A man travels in a boat to fish in a pond in the outskirts of the capital Antananarivo, in this October 30, 2013 file photo. Reuters/Thomas Mukoya

Scientists have unearthed ancient charred remains of mung beans and rice from Madagascar. This is the first archaeological evidence that ancestors of people from Malagasy, an East-African island, had South-East Asian origins. The findings of the study add to the linguistic and genetic evidence that Austronesians made a dangerous journey across the Indian Ocean to colonise Madagasy around 1,100 to 1,300 years ago.

The study has been published in the journal Proceedings of the National Academy of Science (PNAS). Genetic studies have also revealed that Southeast Asian ancestry co-mingled with African ancestry. However, archaeological evidence such as pottery, which link these early populations with South-east Asia, has been sparse.

Lead author Alison Crowther, a post-doctoral researcher in archaeology at the University of Queensland, said that this is the reason scientists look at plant remains as foods are extremely important people migrating from one land to the other stacked themselves with these foods for the voyage. The heritage of Madagascar’s human occupants has puzzled scientists for long. This study sheds new light on the matter.

“Linguists have recognised for a long time that the languages that were spoken by the people of Madagascar were not African in origin — which is what we might expect given the proximity of Madagascar to Africa — but actually come from South-East Asia,” Cowther told the ABC.

Madagascar’s 18 ancient settlements were excavated by the team of researchers on the East African coast in Tanzania and Kenya. Offshore islands such as Comoros, Zanzibar and Pemba were also excavated. An ancient 10th century trading port in north-west Madagascar, Mahilaka, gave important clues as to the origins of the Malagasy as scientists uncovered the ancient mung beans and rice. These Asian food crops did not arrive on the African mainland until 11th century.

One thing baffled the researchers, though. They found rice and mung beans on an 8th-10th century site on the nearby Comoros Islands. This was unexpected as Comoros people speak African languages. Crowther is also trying to find an answer how the South-East Asian people came all the way to Madagascar across the Indian Ocean. He is almost certain that they made the journey by water and not land.
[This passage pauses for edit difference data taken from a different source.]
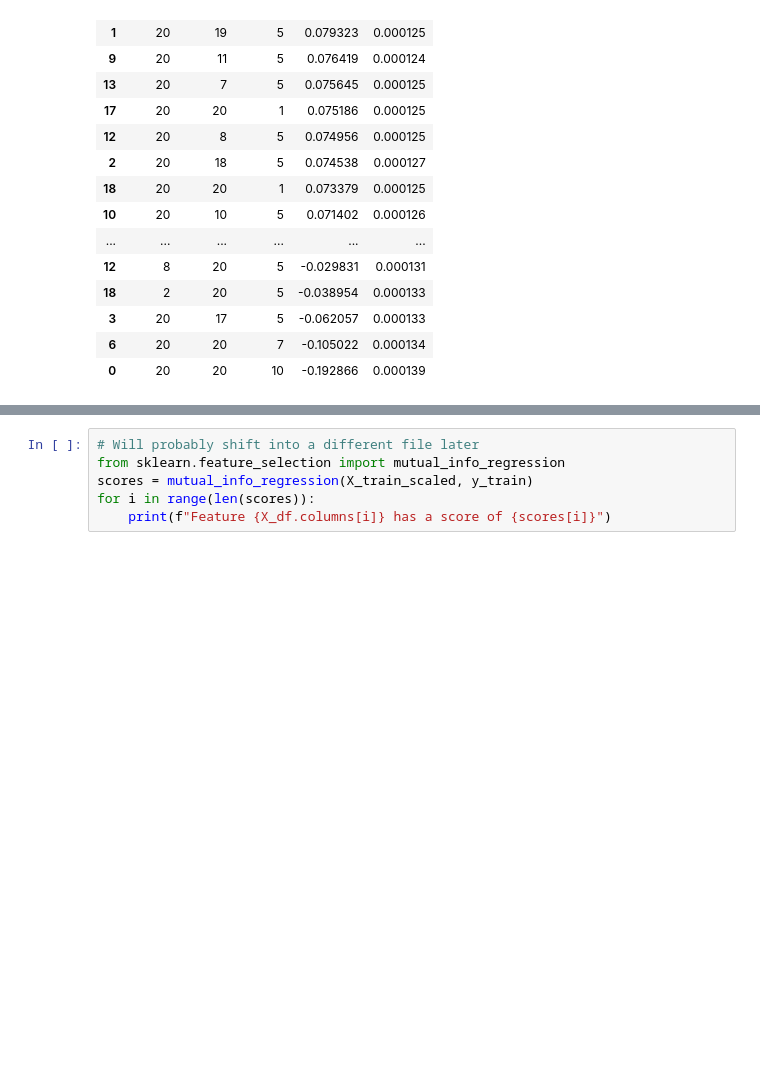
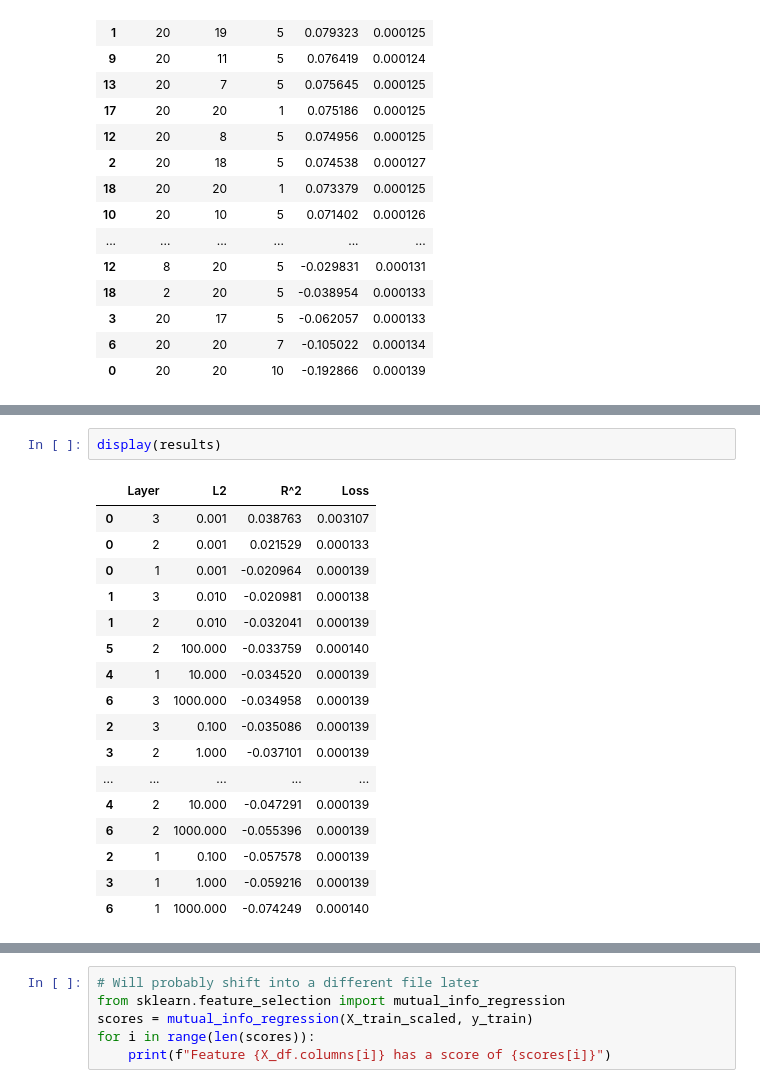
Before and after one commit to NickyDCFP/Machine-Learning-4563-Final-Project, a Jupyter notebook: keras.ipynb, the cells around one changed output, grey strips where cells are left out. Drawn from its saved outputs; the diff is of its cells as text; blank space fills up the shorter version.

```diff
--- a/keras.ipynb
+++ b/keras.ipynb
@@ -290,0 +350,20 @@ def test_regularization():
+# %%
+display(results)
+# %% [output]
+|  | Layer | L2 | R^2 | Loss |
+| 0 | 3 | 0.001 | 0.038763 | 0.003107 |
+| 0 | 2 | 0.001 | 0.021529 | 0.000133 |
+| 0 | 1 | 0.001 | -0.020964 | 0.000139 |
+| 1 | 3 | 0.010 | -0.020981 | 0.000138 |
+| 1 | 2 | 0.010 | -0.032041 | 0.000139 |
+| 5 | 2 | 100.000 | -0.033759 | 0.000140 |
+| 4 | 1 | 10.000 | -0.034520 | 0.000139 |
+| 6 | 3 | 1000.000 | -0.034958 | 0.000139 |
+| 2 | 3 | 0.100 | -0.035086 | 0.000139 |
+| 3 | 2 | 1.000 | -0.037101 | 0.000139 |
+| ... | ... | ... | ... | ... |
+| 4 | 2 | 10.000 | -0.047291 | 0.000139 |
+| 6 | 2 | 1000.000 | -0.055396 | 0.000139 |
+| 2 | 1 | 0.100 | -0.057578 | 0.000139 |
+| 3 | 1 | 1.000 | -0.059216 | 0.000139 |
+| 6 | 1 | 1000.000 | -0.074249 | 0.000140 |
```
Also changed, not shown: parts of 7 cells of this notebook.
“Amongst the material culture that they appear to have brought with them is the outrigger canoe, and the outrigger canoe is today found in Madagascar, in the Comoros and in eastern Africa. The outrigger canoe was a South-East Asian technology and yet it's not found anywhere else in the intervening regions of the Indian Ocean, so it really does suggest that they came through a direct maritime crossing,” Crowther added.